> EXERCISE MATERIAL:
------------------------------------------------------------
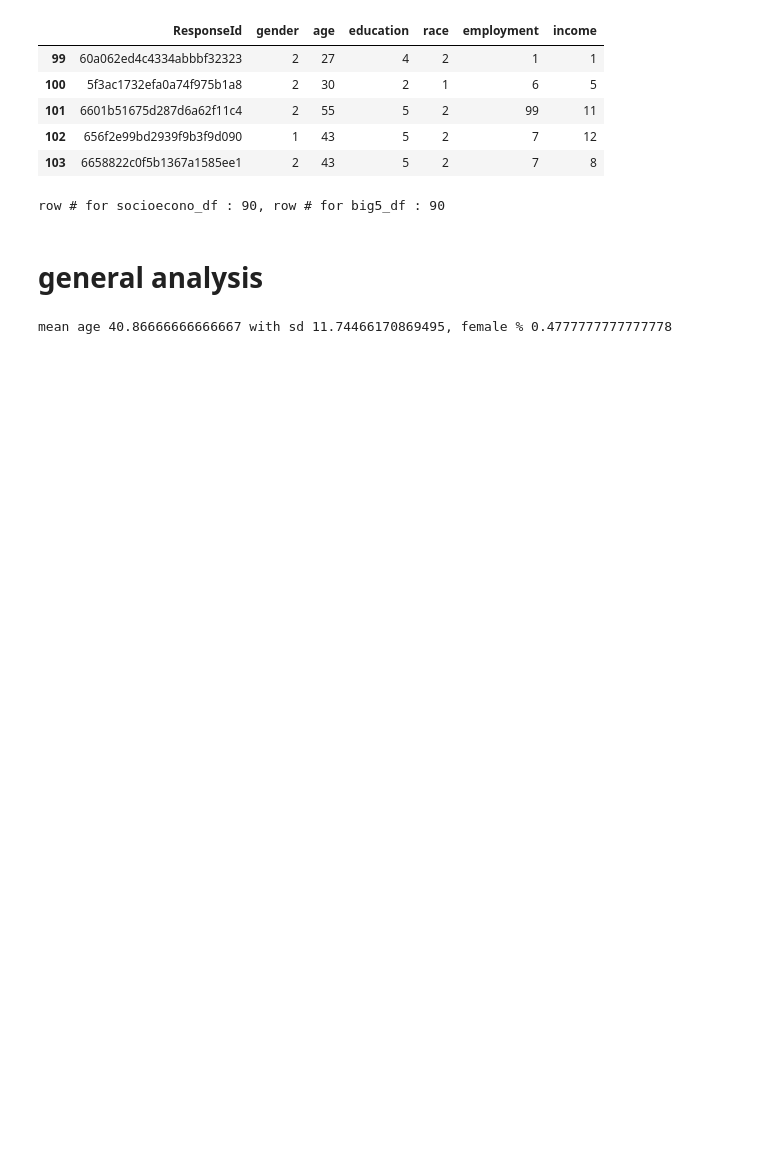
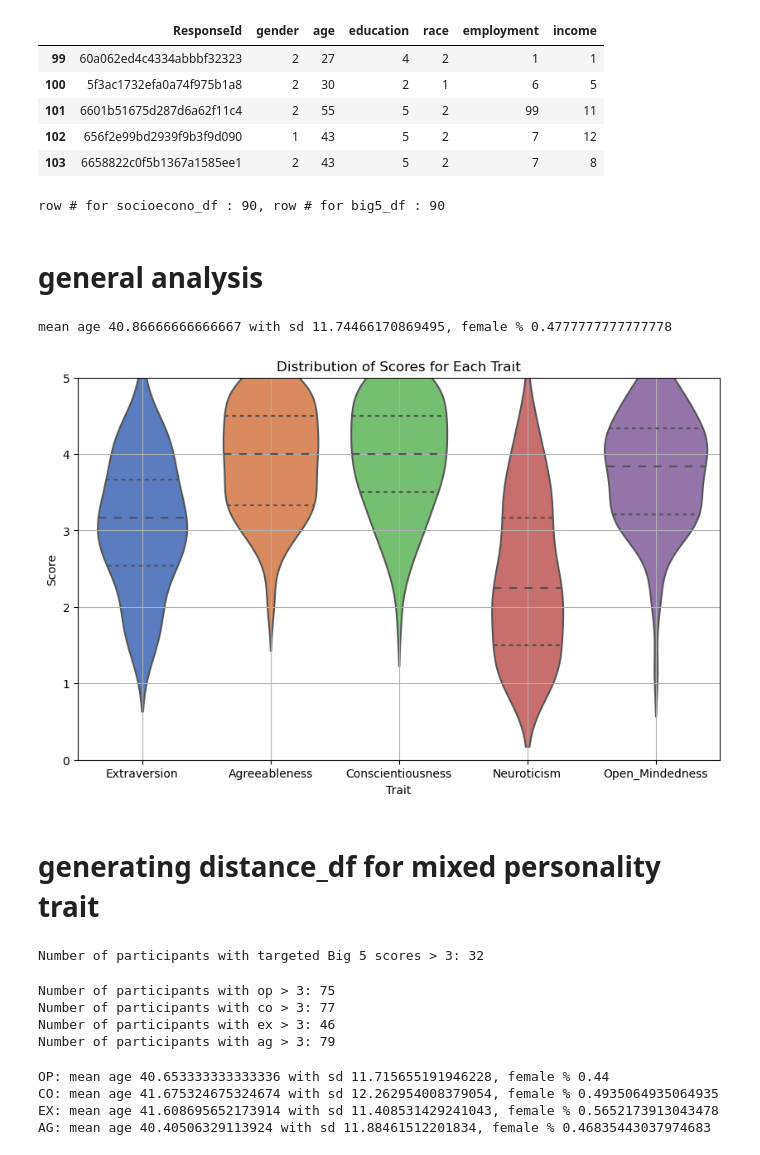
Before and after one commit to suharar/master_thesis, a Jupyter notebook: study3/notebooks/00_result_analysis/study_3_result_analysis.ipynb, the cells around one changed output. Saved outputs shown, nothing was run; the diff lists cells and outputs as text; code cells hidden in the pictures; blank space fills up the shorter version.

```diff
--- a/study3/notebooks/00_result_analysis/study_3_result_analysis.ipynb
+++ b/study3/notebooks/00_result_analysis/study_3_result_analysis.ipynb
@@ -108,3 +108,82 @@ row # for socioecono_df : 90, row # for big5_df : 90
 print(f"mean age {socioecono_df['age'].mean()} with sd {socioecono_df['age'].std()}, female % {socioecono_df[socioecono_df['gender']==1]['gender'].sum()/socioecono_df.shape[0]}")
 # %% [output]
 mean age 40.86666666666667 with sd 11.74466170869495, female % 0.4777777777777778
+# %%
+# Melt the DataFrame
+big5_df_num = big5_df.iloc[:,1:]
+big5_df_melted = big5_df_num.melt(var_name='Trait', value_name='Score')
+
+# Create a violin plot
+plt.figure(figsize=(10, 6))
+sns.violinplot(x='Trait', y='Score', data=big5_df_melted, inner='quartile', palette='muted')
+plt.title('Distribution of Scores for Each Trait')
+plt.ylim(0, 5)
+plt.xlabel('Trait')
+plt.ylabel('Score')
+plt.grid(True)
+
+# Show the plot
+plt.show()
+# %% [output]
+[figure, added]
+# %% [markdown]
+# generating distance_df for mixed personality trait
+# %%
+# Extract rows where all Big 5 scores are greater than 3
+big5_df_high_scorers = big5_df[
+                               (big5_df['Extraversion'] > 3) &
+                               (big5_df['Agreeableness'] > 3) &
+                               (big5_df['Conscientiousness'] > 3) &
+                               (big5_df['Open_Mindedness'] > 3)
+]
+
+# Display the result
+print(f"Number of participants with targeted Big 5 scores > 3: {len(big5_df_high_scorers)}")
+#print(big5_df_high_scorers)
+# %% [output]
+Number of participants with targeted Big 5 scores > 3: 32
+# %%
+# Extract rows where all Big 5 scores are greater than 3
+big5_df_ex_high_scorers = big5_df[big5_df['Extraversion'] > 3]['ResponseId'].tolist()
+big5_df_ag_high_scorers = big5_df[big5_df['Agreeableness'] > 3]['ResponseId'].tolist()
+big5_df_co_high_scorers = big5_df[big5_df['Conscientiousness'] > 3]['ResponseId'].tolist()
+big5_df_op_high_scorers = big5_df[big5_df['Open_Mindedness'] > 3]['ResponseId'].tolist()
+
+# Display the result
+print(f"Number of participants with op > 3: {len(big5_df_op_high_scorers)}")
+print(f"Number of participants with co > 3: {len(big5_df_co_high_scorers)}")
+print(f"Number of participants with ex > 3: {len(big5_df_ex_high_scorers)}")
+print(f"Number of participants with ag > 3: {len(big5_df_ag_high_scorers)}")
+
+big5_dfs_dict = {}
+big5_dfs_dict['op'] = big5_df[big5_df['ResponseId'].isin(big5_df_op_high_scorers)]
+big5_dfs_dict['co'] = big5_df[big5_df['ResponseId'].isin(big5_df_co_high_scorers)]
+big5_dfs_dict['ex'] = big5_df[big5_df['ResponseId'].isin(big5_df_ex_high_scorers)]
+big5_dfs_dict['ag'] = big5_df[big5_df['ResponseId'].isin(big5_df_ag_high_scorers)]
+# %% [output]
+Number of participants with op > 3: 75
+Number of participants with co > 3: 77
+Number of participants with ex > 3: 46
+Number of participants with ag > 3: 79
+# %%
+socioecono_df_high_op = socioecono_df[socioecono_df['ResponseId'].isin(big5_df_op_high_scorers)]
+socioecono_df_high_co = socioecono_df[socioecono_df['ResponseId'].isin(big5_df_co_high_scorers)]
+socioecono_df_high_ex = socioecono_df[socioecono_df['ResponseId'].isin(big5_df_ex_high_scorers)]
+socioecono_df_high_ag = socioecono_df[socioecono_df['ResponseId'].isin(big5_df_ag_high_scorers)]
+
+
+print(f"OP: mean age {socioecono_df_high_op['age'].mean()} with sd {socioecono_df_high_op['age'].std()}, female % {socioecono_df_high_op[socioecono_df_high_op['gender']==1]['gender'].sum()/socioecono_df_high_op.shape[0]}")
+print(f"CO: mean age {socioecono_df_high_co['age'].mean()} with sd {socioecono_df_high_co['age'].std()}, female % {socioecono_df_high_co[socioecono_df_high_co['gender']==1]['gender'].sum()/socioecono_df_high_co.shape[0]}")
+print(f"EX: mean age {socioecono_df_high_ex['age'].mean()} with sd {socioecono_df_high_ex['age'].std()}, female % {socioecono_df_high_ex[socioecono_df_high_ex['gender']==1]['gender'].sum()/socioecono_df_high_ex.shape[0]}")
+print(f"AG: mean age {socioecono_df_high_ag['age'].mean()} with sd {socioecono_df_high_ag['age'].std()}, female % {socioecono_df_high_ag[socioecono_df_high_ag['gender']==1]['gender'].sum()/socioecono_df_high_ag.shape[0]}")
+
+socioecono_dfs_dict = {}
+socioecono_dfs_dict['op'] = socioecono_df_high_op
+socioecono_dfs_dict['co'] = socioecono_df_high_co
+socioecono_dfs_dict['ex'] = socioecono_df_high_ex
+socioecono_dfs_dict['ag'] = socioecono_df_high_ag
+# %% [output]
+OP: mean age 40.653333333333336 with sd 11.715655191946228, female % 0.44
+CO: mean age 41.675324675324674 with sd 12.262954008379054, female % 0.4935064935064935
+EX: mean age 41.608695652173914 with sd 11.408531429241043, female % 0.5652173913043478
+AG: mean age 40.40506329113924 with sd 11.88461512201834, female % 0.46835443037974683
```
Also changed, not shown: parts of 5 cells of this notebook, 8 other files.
------------------------------------------------------------
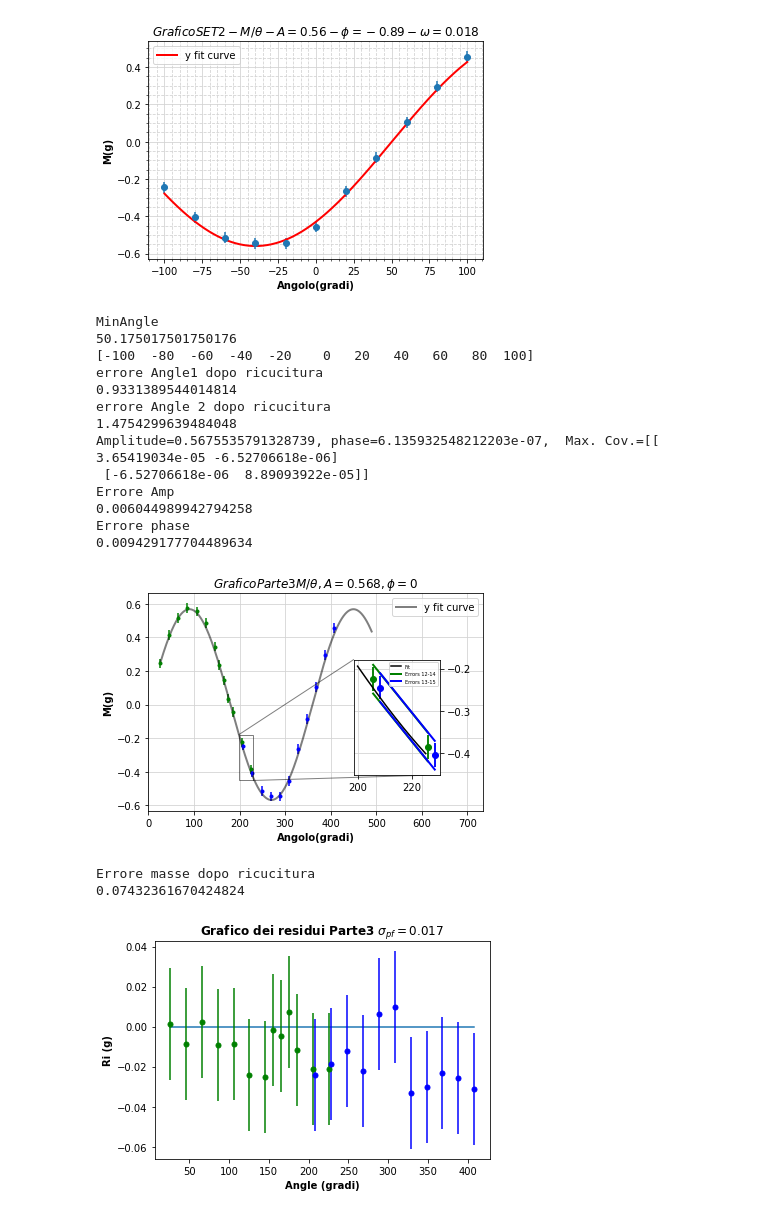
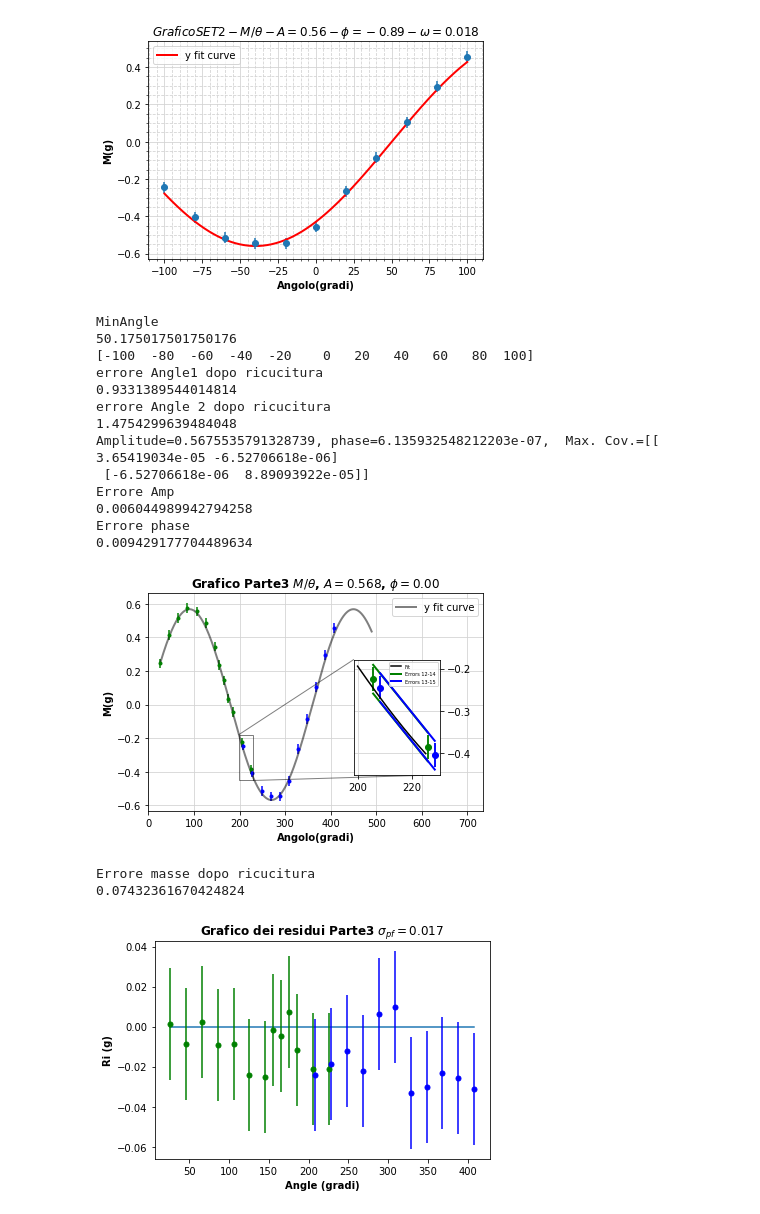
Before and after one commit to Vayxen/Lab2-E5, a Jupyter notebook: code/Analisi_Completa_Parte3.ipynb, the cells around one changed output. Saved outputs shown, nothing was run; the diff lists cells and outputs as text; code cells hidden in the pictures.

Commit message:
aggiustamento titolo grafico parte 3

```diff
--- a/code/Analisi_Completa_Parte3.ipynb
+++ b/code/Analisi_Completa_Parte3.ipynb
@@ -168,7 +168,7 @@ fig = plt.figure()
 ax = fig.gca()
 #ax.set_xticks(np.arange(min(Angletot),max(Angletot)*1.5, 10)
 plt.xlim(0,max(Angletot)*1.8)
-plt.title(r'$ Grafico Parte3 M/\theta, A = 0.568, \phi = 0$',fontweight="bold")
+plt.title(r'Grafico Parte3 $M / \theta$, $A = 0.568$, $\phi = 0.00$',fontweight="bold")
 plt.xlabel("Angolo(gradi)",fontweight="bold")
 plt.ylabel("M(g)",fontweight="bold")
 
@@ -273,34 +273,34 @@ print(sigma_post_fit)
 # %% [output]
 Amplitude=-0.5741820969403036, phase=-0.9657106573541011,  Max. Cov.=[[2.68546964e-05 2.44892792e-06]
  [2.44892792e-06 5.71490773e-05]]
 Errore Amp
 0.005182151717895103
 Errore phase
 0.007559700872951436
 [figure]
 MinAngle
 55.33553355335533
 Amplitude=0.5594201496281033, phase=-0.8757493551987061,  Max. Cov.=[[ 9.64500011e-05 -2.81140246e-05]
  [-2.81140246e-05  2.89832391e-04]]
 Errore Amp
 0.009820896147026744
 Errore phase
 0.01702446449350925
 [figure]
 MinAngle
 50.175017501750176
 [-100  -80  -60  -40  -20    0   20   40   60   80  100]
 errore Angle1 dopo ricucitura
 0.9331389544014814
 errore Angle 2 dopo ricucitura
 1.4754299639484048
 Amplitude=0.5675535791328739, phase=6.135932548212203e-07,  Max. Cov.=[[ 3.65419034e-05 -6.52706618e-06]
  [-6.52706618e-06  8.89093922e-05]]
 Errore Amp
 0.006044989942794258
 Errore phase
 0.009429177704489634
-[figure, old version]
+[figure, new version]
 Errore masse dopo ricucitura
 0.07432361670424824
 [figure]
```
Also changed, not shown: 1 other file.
------------------------------------------------------------
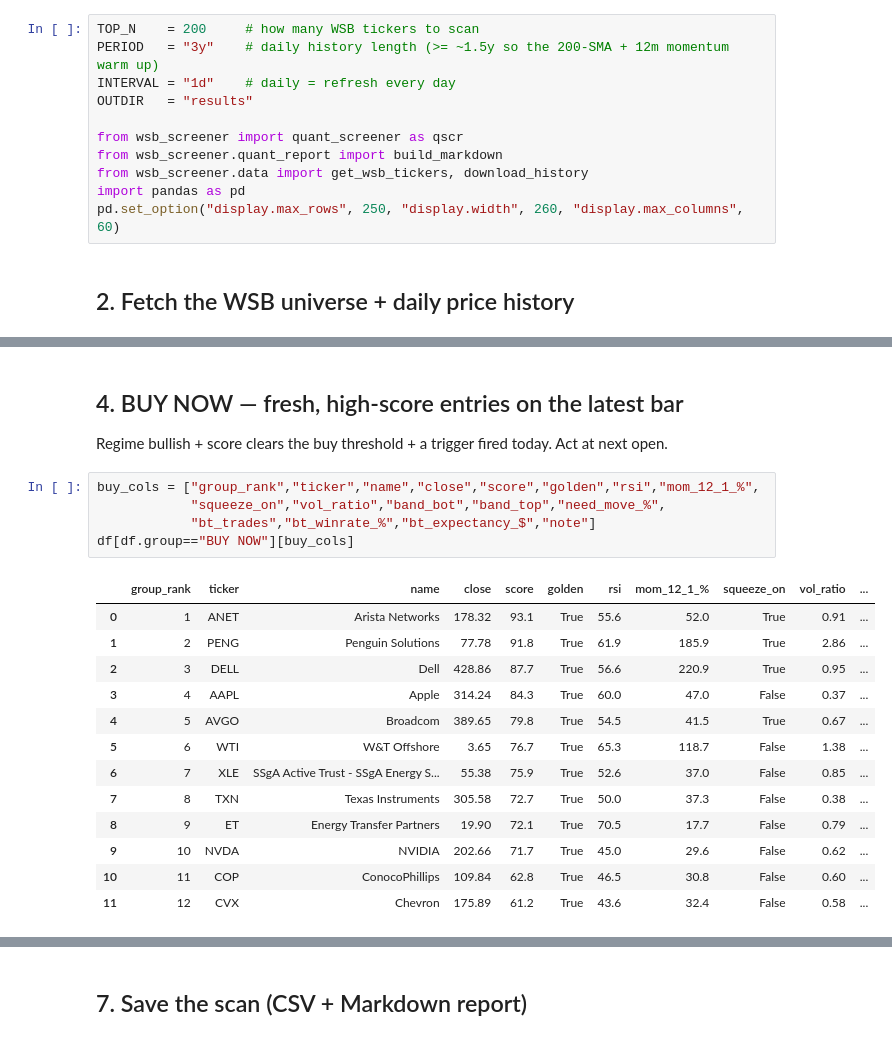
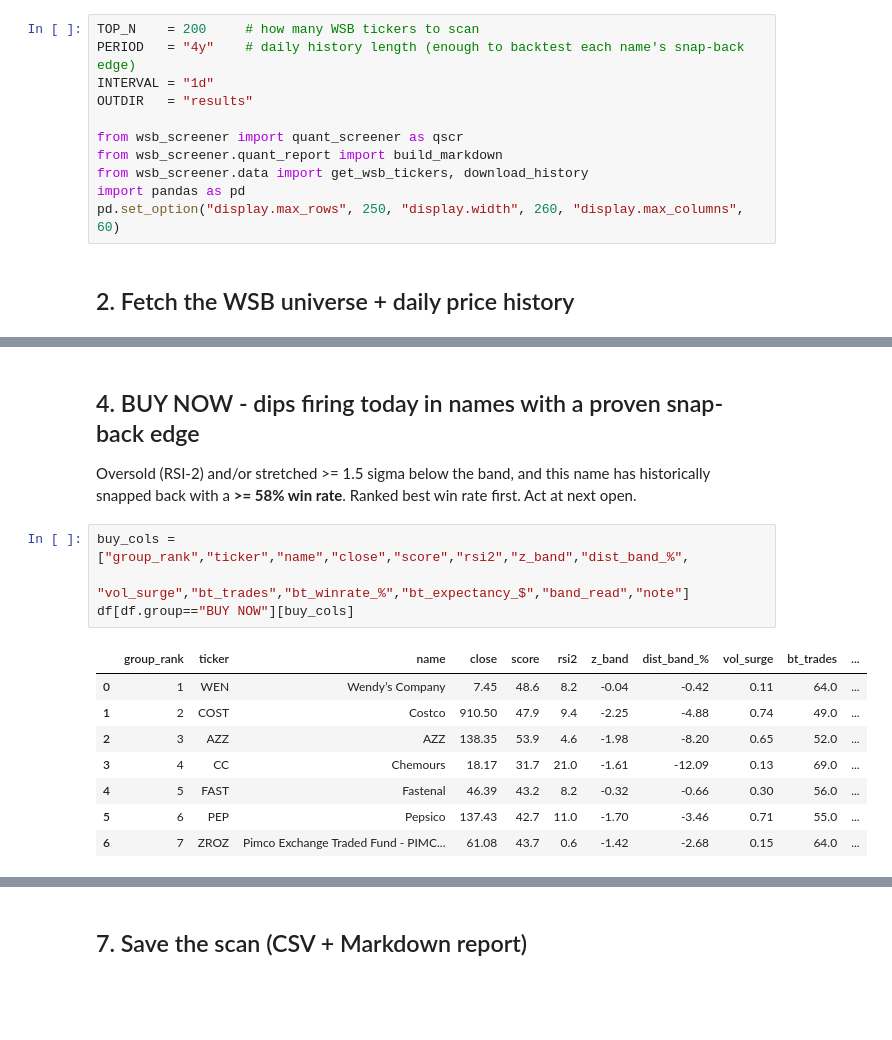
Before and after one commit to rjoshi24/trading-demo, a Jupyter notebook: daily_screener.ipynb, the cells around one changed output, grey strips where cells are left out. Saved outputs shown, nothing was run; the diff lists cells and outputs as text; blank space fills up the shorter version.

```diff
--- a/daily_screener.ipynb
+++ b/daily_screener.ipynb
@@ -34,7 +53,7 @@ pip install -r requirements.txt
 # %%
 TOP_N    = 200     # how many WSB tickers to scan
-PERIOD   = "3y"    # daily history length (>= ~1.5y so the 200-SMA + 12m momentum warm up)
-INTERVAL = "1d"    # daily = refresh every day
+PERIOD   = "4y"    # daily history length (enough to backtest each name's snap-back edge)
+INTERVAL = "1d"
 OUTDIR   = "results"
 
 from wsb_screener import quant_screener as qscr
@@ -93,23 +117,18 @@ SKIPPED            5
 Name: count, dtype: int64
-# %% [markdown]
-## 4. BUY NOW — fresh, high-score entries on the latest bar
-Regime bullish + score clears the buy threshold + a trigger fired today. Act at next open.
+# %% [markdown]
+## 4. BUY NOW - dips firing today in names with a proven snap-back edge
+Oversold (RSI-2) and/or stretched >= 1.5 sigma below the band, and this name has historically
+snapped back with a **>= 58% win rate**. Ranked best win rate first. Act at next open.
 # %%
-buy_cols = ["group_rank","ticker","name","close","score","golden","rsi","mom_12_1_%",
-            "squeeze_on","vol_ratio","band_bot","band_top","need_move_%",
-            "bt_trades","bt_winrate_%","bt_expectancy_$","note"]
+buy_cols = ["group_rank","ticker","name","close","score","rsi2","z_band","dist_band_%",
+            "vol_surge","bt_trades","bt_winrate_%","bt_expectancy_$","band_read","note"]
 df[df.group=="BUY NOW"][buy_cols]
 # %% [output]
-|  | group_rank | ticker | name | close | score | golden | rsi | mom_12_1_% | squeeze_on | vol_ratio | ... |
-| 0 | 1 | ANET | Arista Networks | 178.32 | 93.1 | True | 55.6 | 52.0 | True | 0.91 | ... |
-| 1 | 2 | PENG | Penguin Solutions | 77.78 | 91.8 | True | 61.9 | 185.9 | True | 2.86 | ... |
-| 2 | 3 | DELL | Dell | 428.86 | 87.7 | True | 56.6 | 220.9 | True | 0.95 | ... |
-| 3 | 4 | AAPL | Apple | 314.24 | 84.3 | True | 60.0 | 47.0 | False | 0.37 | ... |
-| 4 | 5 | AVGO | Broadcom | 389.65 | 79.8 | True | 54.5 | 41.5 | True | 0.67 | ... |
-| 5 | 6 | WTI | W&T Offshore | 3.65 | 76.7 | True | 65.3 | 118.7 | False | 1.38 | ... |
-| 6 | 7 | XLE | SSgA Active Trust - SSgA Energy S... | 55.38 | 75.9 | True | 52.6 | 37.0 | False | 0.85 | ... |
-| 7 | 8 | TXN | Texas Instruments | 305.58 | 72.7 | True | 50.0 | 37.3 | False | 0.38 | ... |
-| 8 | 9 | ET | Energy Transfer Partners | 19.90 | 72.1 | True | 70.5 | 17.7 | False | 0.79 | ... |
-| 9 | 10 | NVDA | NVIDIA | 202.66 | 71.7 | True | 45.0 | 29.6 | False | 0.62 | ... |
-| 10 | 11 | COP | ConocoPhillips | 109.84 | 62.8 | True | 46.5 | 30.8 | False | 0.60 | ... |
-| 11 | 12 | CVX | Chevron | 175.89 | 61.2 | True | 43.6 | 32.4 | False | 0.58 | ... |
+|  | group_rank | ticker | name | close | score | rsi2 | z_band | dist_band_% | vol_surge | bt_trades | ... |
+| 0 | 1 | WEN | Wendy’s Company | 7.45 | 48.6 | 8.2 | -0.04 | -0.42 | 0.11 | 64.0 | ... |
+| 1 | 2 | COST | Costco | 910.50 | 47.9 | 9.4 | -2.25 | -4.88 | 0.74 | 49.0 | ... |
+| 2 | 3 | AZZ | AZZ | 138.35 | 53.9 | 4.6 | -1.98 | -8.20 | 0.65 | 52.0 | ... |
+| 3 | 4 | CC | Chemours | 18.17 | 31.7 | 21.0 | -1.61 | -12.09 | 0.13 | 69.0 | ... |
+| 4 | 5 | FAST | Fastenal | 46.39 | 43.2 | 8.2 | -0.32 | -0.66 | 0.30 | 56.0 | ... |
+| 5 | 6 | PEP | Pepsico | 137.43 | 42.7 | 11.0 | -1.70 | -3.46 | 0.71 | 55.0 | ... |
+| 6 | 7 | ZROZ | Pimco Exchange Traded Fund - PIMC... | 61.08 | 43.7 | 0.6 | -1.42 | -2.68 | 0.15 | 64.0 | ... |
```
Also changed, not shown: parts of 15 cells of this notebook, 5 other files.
------------------------------------------------------------
Checking the data above line by line, please work out how many lines include "bold", and reply with the number only.

4